Brownian Motion of Dark Matter：Astrophysicists from NTU have revealed the fine structure and detailed motion of wavelike dark matter
A halo-soliton pair in a state-of-the-art wave dark matter simulation using the code GAMER. The system exhibits density granules and a central massive soliton due to wave interference, with a characteristic length scale similar to the de Broglie wavelength. Image credit: Hsi-Yu Schive, National Taiwan University; visualized with the yt package.
Dark matter comprises approximately 27% of the energy of the Universe and plays an indispensable role in galaxy formation and evolution. However, the nature of dark matter remains obscure; for example, what is its composition, particle mass, and temperature? Wave dark matter is an emerging dark matter candidate composed of ultralight, ∼10-22 eV, bosons in the Bose-Einstein condensation state. It exhibits a rich wavelike structure, including a soliton core within a surrounding halo that continuously self-interferes on the de Broglie scale (see the figure above). These solitons are as massive as typical supermassive black holes in the galactic centers and thus can have a great impact on the motion of the surrounding stars.
In a paper published in Physical Review Letters , Prof. Hsi-Yu Schive and Prof. Tzihong Chiueh of National Taiwan University (NTU), in collaboration with Tom Broadhurst, an Ikerbasque researcher in Bilbao, Spain, conducted unprecedentedly high-resolution simulations to study the detailed structure of wave dark matter. Using GAMER , a state-of-the-art multi-GPU accelerated code developed from scratch by the NTU team, their simulations achieved a resolution of 10-5 of the halo radius and revealed, for the first time, that the soliton undergoes a confined random walk at the base of the halo potential. “It is similar to the Brownian motion of a massive particle randomly colliding with a large set of smaller particles,” said Prof.
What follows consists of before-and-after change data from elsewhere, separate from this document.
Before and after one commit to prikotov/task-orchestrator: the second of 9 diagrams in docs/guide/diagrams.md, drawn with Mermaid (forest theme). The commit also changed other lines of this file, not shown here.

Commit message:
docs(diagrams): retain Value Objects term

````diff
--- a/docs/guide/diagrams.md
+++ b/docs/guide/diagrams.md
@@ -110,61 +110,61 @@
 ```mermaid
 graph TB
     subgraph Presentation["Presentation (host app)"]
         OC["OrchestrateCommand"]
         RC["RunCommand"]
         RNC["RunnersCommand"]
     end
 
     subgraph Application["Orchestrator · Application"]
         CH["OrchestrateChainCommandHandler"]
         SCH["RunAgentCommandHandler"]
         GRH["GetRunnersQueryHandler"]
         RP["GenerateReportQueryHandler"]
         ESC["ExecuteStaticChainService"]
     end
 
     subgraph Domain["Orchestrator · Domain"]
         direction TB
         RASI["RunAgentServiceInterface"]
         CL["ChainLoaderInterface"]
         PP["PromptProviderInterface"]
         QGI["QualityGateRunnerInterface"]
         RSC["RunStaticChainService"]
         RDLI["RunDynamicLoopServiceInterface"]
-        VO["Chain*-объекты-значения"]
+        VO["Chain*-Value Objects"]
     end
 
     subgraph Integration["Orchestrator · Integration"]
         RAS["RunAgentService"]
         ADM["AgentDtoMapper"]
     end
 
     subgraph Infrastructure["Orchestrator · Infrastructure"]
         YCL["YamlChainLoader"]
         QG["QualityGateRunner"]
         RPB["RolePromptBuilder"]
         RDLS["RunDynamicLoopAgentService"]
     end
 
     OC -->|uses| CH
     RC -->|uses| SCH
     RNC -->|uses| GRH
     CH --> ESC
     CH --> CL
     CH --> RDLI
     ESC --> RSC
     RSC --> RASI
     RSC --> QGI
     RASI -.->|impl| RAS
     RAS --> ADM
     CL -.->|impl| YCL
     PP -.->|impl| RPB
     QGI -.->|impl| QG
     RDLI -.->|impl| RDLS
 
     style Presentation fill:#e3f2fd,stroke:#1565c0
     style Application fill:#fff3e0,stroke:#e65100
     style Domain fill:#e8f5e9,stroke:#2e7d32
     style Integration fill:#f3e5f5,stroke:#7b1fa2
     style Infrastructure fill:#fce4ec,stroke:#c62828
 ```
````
Schive.
This soliton random motion is significant for the fate of the ancient central star cluster observed in the ultrafaint dwarf galaxy Eridanus II, as the agitated soliton gravitationally shakes the star cluster in and out of the soliton, leading to complete tidal disruption of the star cluster. The disruption timescale is found to be much shorter than the estimated age of the star cluster, which can potentially present a serious challenge for the wave dark matter model.
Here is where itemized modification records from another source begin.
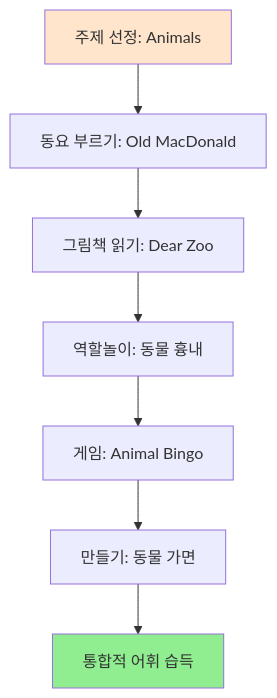
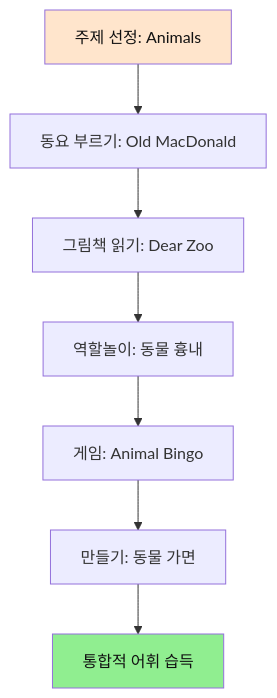
One commit to Collegenie-X/froebel changed the tenth of 45 diagrams in 영어/(영어_중요성)_유아_영어교육_파닉스_동요_방법론.md. Above: the diagram before and after it, drawn with Mermaid. The commit also changed other lines of this file and 13 other files, not shown here.

````diff
--- a/영어/(영어_중요성)_유아_영어교육_파닉스_동요_방법론.md
+++ b/영어/(영어_중요성)_유아_영어교육_파닉스_동요_방법론.md
@@ -305,13 +305,13 @@
 ```mermaid
 graph TD
     A[주제 선정: Animals] --> B[동요 부르기: Old MacDonald]
     B --> C[그림책 읽기: Dear Zoo]
     C --> D[역할놀이: 동물 흉내]
     D --> E[게임: Animal Bingo]
     E --> F[만들기: 동물 가면]
     
     F --> G[통합적 어휘 습득]
     
-    style A fill:#FFE5CC
-    style G fill:#90EE90
+    style A fill:#FFE5CC,color:#111
+    style G fill:#90EE90,color:#111
 ```
````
As a possible solution, the researchers also showed that this destructive effect can be mitigated if the halo of Eridanus II has been stripped away by the tidal field of the Milky Way, thereby reducing the agitation. Without the interplay between halo and soliton, the amplitude of soliton random motion would decline significantly, and so the star cluster and soliton could coexist.
According to Prof. Schive, “These exciting findings will allow scientists to explore the nature of dark matter in brand-new ways; for example, the soliton random motion may have a profound impact on the supermassive black hole at the galactic center.“ Prof. Chiueh said, “Wave dark matter is a promising dark matter candidate that can originate from non-QCD axions and can be one of the low-energy manifestations of string theory.”
 "Soliton Random Walk and the Cluster-Stripping Problem in Ultralight Dark Matter", Hsi-Yu Schive, Tzihong Chiueh, and Tom Broadhurst, Phys. Rev. Lett., 124, 201301 (2020); https://doi.org/10.1103/PhysRevLett.124.201301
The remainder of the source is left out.